■ WHAT TO DO
Reproduce the entries below character for character.

■ SOURCE MATERIAL
------

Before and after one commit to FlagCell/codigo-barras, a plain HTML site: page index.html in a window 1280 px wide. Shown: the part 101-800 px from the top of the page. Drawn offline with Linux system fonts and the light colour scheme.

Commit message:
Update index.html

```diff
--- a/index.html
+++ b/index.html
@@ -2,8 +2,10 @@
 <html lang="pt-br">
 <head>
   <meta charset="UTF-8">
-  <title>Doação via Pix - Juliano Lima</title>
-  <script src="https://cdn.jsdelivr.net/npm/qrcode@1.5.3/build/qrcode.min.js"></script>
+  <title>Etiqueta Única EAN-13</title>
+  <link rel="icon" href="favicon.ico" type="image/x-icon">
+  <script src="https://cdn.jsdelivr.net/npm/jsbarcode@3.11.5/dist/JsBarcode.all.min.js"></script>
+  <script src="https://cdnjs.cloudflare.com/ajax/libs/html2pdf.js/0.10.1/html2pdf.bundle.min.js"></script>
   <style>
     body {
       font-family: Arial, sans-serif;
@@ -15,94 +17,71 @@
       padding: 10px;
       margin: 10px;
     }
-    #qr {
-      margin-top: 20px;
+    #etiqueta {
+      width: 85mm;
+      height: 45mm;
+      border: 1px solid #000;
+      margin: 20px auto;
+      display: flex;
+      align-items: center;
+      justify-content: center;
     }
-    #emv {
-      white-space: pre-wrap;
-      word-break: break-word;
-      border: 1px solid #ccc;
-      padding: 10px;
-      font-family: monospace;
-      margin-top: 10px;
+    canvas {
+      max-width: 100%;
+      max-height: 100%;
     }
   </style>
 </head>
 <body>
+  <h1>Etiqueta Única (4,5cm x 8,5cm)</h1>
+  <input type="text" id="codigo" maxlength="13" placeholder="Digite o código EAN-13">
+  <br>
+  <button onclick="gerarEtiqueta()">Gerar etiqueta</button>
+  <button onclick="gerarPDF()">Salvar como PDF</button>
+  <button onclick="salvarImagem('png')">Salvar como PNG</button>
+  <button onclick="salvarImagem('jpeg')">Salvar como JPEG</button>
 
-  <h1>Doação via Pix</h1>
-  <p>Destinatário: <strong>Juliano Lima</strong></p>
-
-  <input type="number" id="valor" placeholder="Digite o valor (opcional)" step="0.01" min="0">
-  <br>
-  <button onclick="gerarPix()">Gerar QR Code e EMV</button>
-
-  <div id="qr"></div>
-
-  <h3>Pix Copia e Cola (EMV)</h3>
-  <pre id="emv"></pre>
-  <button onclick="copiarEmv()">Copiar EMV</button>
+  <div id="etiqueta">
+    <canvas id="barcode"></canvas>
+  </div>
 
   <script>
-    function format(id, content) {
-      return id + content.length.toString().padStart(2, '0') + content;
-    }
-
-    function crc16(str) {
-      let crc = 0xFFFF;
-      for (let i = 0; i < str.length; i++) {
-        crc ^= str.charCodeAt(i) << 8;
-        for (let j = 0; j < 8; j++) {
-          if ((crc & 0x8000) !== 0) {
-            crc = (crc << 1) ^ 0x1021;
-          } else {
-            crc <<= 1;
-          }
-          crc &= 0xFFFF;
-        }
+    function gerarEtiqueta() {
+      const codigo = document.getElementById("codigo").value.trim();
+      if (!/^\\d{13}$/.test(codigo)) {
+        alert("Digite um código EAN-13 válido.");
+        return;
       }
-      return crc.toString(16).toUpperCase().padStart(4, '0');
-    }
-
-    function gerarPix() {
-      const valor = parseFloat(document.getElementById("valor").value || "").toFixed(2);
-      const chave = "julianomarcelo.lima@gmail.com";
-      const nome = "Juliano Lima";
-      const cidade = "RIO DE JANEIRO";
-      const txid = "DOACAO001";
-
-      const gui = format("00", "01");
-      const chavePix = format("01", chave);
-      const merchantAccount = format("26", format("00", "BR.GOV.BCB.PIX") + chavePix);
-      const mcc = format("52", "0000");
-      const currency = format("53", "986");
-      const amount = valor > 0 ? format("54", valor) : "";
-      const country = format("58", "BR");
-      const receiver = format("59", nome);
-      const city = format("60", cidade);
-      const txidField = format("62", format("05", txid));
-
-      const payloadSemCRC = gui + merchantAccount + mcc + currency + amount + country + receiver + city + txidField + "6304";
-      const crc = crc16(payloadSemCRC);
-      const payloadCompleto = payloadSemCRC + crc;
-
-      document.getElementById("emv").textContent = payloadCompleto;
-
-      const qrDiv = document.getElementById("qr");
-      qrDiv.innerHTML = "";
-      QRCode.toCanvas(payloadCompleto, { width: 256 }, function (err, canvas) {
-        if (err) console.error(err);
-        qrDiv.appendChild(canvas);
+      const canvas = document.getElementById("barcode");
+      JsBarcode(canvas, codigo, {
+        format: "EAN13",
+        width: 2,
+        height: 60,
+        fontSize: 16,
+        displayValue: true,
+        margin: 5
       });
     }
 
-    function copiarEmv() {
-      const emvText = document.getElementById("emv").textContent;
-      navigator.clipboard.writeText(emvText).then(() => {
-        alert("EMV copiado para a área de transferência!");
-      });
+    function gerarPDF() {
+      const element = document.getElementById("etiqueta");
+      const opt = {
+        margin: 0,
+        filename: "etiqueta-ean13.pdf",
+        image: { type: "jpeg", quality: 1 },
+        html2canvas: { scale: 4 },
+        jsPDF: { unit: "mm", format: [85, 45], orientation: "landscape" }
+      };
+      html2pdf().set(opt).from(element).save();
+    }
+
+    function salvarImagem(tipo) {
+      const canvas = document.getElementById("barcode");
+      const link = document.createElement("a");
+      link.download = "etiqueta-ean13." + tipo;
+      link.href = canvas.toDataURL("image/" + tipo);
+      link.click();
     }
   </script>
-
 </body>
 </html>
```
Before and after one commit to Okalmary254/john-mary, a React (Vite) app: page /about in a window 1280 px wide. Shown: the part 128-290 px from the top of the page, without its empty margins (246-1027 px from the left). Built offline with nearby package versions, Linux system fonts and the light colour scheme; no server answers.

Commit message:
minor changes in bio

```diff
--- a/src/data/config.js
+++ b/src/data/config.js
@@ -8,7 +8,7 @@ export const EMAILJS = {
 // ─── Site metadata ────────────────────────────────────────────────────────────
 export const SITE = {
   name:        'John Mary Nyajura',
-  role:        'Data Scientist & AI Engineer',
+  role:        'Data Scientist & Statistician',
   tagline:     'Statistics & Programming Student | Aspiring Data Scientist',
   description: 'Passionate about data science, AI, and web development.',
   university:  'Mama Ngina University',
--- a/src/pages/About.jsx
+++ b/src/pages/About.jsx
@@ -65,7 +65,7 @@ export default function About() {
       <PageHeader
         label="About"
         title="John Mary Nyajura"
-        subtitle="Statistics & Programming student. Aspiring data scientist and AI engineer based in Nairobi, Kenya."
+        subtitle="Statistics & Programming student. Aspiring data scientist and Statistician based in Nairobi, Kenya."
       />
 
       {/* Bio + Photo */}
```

------

■ REPLY
Before and after one commit to FlagCell/codigo-barras, a plain HTML site: page index.html in a window 1280 px wide. Shown: the part 101-800 px from the top of the page. Drawn offline with Linux system fonts and the light colour scheme.

Commit message:
Update index.html

```diff
--- a/index.html
+++ b/index.html
@@ -2,8 +2,10 @@
 <html lang="pt-br">
 <head>
   <meta charset="UTF-8">
-  <title>Doação via Pix - Juliano Lima</title>
-  <script src="https://cdn.jsdelivr.net/npm/qrcode@1.5.3/build/qrcode.min.js"></script>
+  <title>Etiqueta Única EAN-13</title>
+  <link rel="icon" href="favicon.ico" type="image/x-icon">
+  <script src="https://cdn.jsdelivr.net/npm/jsbarcode@3.11.5/dist/JsBarcode.all.min.js"></script>
+  <script src="https://cdnjs.cloudflare.com/ajax/libs/html2pdf.js/0.10.1/html2pdf.bundle.min.js"></script>
   <style>
     body {
       font-family: Arial, sans-serif;
@@ -15,94 +17,71 @@
       padding: 10px;
       margin: 10px;
     }
-    #qr {
-      margin-top: 20px;
+    #etiqueta {
+      width: 85mm;
+      height: 45mm;
+      border: 1px solid #000;
+      margin: 20px auto;
+      display: flex;
+      align-items: center;
+      justify-content: center;
     }
-    #emv {
-      white-space: pre-wrap;
-      word-break: break-word;
-      border: 1px solid #ccc;
-      padding: 10px;
-      font-family: monospace;
-      margin-top: 10px;
+    canvas {
+      max-width: 100%;
+      max-height: 100%;
     }
   </style>
 </head>
 <body>
+  <h1>Etiqueta Única (4,5cm x 8,5cm)</h1>
+  <input type="text" id="codigo" maxlength="13" placeholder="Digite o código EAN-13">
+  <br>
+  <button onclick="gerarEtiqueta()">Gerar etiqueta</button>
+  <button onclick="gerarPDF()">Salvar como PDF</button>
+  <button onclick="salvarImagem('png')">Salvar como PNG</button>
+  <button onclick="salvarImagem('jpeg')">Salvar como JPEG</button>
 
-  <h1>Doação via Pix</h1>
-  <p>Destinatário: <strong>Juliano Lima</strong></p>
-
-  <input type="number" id="valor" placeholder="Digite o valor (opcional)" step="0.01" min="0">
-  <br>
-  <button onclick="gerarPix()">Gerar QR Code e EMV</button>
-
-  <div id="qr"></div>
-
-  <h3>Pix Copia e Cola (EMV)</h3>
-  <pre id="emv"></pre>
-  <button onclick="copiarEmv()">Copiar EMV</button>
+  <div id="etiqueta">
+    <canvas id="barcode"></canvas>
+  </div>
 
   <script>
-    function format(id, content) {
-      return id + content.length.toString().padStart(2, '0') + content;
-    }
-
-    function crc16(str) {
-      let crc = 0xFFFF;
-      for (let i = 0; i < str.length; i++) {
-        crc ^= str.charCodeAt(i) << 8;
-        for (let j = 0; j < 8; j++) {
-          if ((crc & 0x8000) !== 0) {
-            crc = (crc << 1) ^ 0x1021;
-          } else {
-            crc <<= 1;
-          }
-          crc &= 0xFFFF;
-        }
+    function gerarEtiqueta() {
+      const codigo = document.getElementById("codigo").value.trim();
+      if (!/^\\d{13}$/.test(codigo)) {
+        alert("Digite um código EAN-13 válido.");
+        return;
       }
-      return crc.toString(16).toUpperCase().padStart(4, '0');
-    }
-
-    function gerarPix() {
-      const valor = parseFloat(document.getElementById("valor").value || "").toFixed(2);
-      const chave = "julianomarcelo.lima@gmail.com";
-      const nome = "Juliano Lima";
-      const cidade = "RIO DE JANEIRO";
-      const txid = "DOACAO001";
-
-      const gui = format("00", "01");
-      const chavePix = format("01", chave);
-      const merchantAccount = format("26", format("00", "BR.GOV.BCB.PIX") + chavePix);
-      const mcc = format("52", "0000");
-      const currency = format("53", "986");
-      const amount = valor > 0 ? format("54", valor) : "";
-      const country = format("58", "BR");
-      const receiver = format("59", nome);
-      const city = format("60", cidade);
-      const txidField = format("62", format("05", txid));
-
-      const payloadSemCRC = gui + merchantAccount + mcc + currency + amount + country + receiver + city + txidField + "6304";
-      const crc = crc16(payloadSemCRC);
-      const payloadCompleto = payloadSemCRC + crc;
-
-      document.getElementById("emv").textContent = payloadCompleto;
-
-      const qrDiv = document.getElementById("qr");
-      qrDiv.innerHTML = "";
-      QRCode.toCanvas(payloadCompleto, { width: 256 }, function (err, canvas) {
-        if (err) console.error(err);
-        qrDiv.appendChild(canvas);
+      const canvas = document.getElementById("barcode");
+      JsBarcode(canvas, codigo, {
+        format: "EAN13",
+        width: 2,
+        height: 60,
+        fontSize: 16,
+        displayValue: true,
+        margin: 5
       });
     }
 
-    function copiarEmv() {
-      const emvText = document.getElementById("emv").textContent;
-      navigator.clipboard.writeText(emvText).then(() => {
-        alert("EMV copiado para a área de transferência!");
-      });
+    function gerarPDF() {
+      const element = document.getElementById("etiqueta");
+      const opt = {
+        margin: 0,
+        filename: "etiqueta-ean13.pdf",
+        image: { type: "jpeg", quality: 1 },
+        html2canvas: { scale: 4 },
+        jsPDF: { unit: "mm", format: [85, 45], orientation: "landscape" }
+      };
+      html2pdf().set(opt).from(element).save();
+    }
+
+    function salvarImagem(tipo) {
+      const canvas = document.getElementById("barcode");
+      const link = document.createElement("a");
+      link.download = "etiqueta-ean13." + tipo;
+      link.href = canvas.toDataURL("image/" + tipo);
+      link.click();
     }
   </script>
-
 </body>
 </html>
```
Before and after one commit to Okalmary254/john-mary, a React (Vite) app: page /about in a window 1280 px wide. Shown: the part 128-290 px from the top of the page, without its empty margins (246-1027 px from the left). Built offline with nearby package versions, Linux system fonts and the light colour scheme; no server answers.

Commit message:
minor changes in bio

```diff
--- a/src/data/config.js
+++ b/src/data/config.js
@@ -8,7 +8,7 @@ export const EMAILJS = {
 // ─── Site metadata ────────────────────────────────────────────────────────────
 export const SITE = {
   name:        'John Mary Nyajura',
-  role:        'Data Scientist & AI Engineer',
+  role:        'Data Scientist & Statistician',
   tagline:     'Statistics & Programming Student | Aspiring Data Scientist',
   description: 'Passionate about data science, AI, and web development.',
   university:  'Mama Ngina University',
--- a/src/pages/About.jsx
+++ b/src/pages/About.jsx
@@ -65,7 +65,7 @@ export default function About() {
       <PageHeader
         label="About"
         title="John Mary Nyajura"
-        subtitle="Statistics & Programming student. Aspiring data scientist and AI engineer based in Nairobi, Kenya."
+        subtitle="Statistics & Programming student. Aspiring data scientist and Statistician based in Nairobi, Kenya."
       />
 
       {/* Bio + Photo */}
```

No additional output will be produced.